For incremental change, the World Service Authority, along with partner organization Citizens for Global Solutions, is establishing World Citizen Clubs on high school and university campuses. We are using the theory of change and building momentum simultaneously by educating the minds and inspiring the hearts of youth around the world. World Citizen Clubs will get young adults to start thinking and acting as world citizens, claiming this status for themselves and providing an example for others. Engaging youth will help us to create the moments that lead to momentum in the world citizenship movement.
For immediate action, representatives of WSA’s World Citizen Center of Ojai have traveled to Tijuana to stand in support of people fleeing persecution in the Americas and around the world. Along with American Friends Service Committee, we are exposing the inhumanity of militarization and borders that separate humans from humans, perpetuating the divisions that lead to violence and war. We are shining a light on the injustices that refugees, stateless and undocumented people -- millions of our fellow humans -- face on a day-to-day basis.
This 70th anniversary of the UDHR and of modern world citizenship teaches us that we can imagine change, we can organize change, and we can be the change.

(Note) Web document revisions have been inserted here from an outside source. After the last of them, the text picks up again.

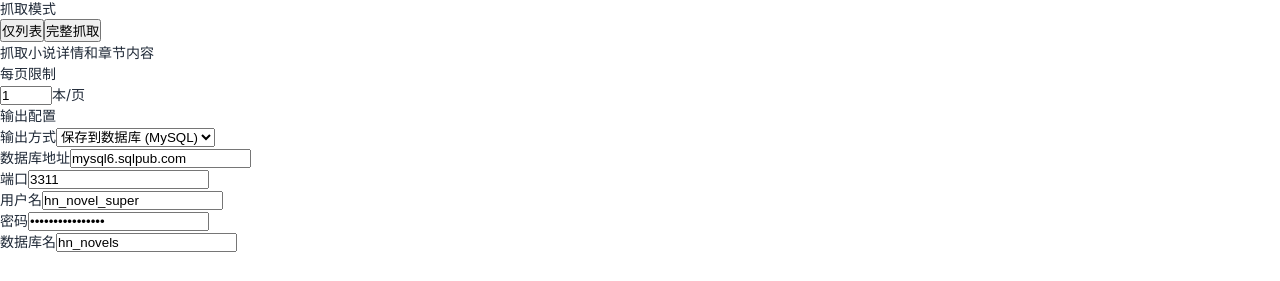
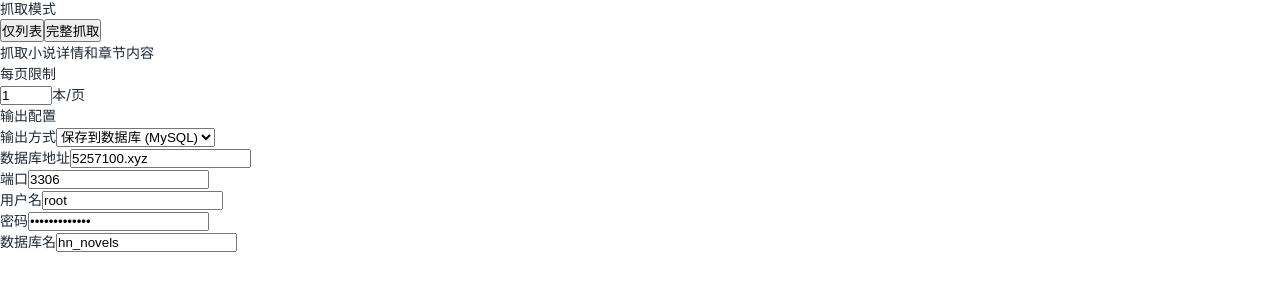
Before and after one commit to achabuhecha/hn-novels-vite-github, a Vue app: page /admin/datasource in a window 1280 px wide. Shown: the part 6827-7108 px from the top of the page. Built offline with nearby package versions, Linux system fonts and the light colour scheme; no server answers.

Commit message:
数据库改为自有域名地址

```diff
--- a/src/pages/Datasource.vue
+++ b/src/pages/Datasource.vue
@@ -30,10 +30,10 @@ const defaultConfig = {
   outputMode: 'local',
   outputDir: 'novels',
   database: {
-    host: 'mysql6.sqlpub.com',
-    port: 3311,
-    user: 'hn_novel_super',
-    password: 'WlcT9rQbgcdluQAU',
+    host: '5257100.xyz',
+    port: 3306,
+    user: 'root',
+    password: 'Mass@test2022',
     dbName: 'hn_novels'
   },
   listSelector: '',
@@ -73,10 +73,10 @@ const defaultConfig = {
     }
   },
   database: {
-    host: 'mysql6.sqlpub.com',
-    port: 3311,
-    user: 'hn_novel_super',
-    password: 'WlcT9rQbgcdluQAU',
+    host: '5257100.xyz',
+    port: 3306,
+    user: 'root',
+    password: 'Mass@test2022',
     dbName: 'hn_novels'
   },
   multiThread: true,
--- a/vite.config.js
+++ b/vite.config.js
@@ -32,7 +32,8 @@ export default defineConfig({
     historyApiFallback: true,
     proxy: {
       '/api': {
-        target: 'https://novelapi.5257100.xyz:2096',
+        // target: 'https://novelapi.5257100.xyz:2096',
+        target: 'http://localhost:3000',
         changeOrigin: true,
         configure: (proxy, options) => {
           // 输出实际请求地址
```
Also changed, not shown: 2 other files (tests, documents, lock files or other folders).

We can be successful in igniting the world citizenship movement by coordinating our theory of change efforts with momentum from mass non-violent action.
By coordinating the principles of the UDHR and world citizenship, we can advance institutions and identity based on unity, rather than separation – based on our common needs, rather than our cultural differences. Respect for human rights and recognition of world citizenship strengthens us socially, economically, politically, legally, psychologically, and environmentally.
The strength that we gain through world citizenship and the universalization of human rights will not supplant the nation-state system or threaten local identity. The way to protect the local is to acknowledge the global. By achieving peace at the world level, we can ensure that local culture is preserved rather than destroyed by violence.
After World War II, the drafters of the UDHR and Garry Davis were compelled to imagine a world in which all human beings could live together in harmony. To take that image of peace and portray it in the world writ large, they had to make and be the change that they wanted to see. The drafters had to affirm the universality of our rights and Garry had to affirm the universality of our human identity.
Like the creators of the Declaration of Human Rights and Garry Davis, we must be the drafters and actors of own destiny. We must be the change we want to see in the world!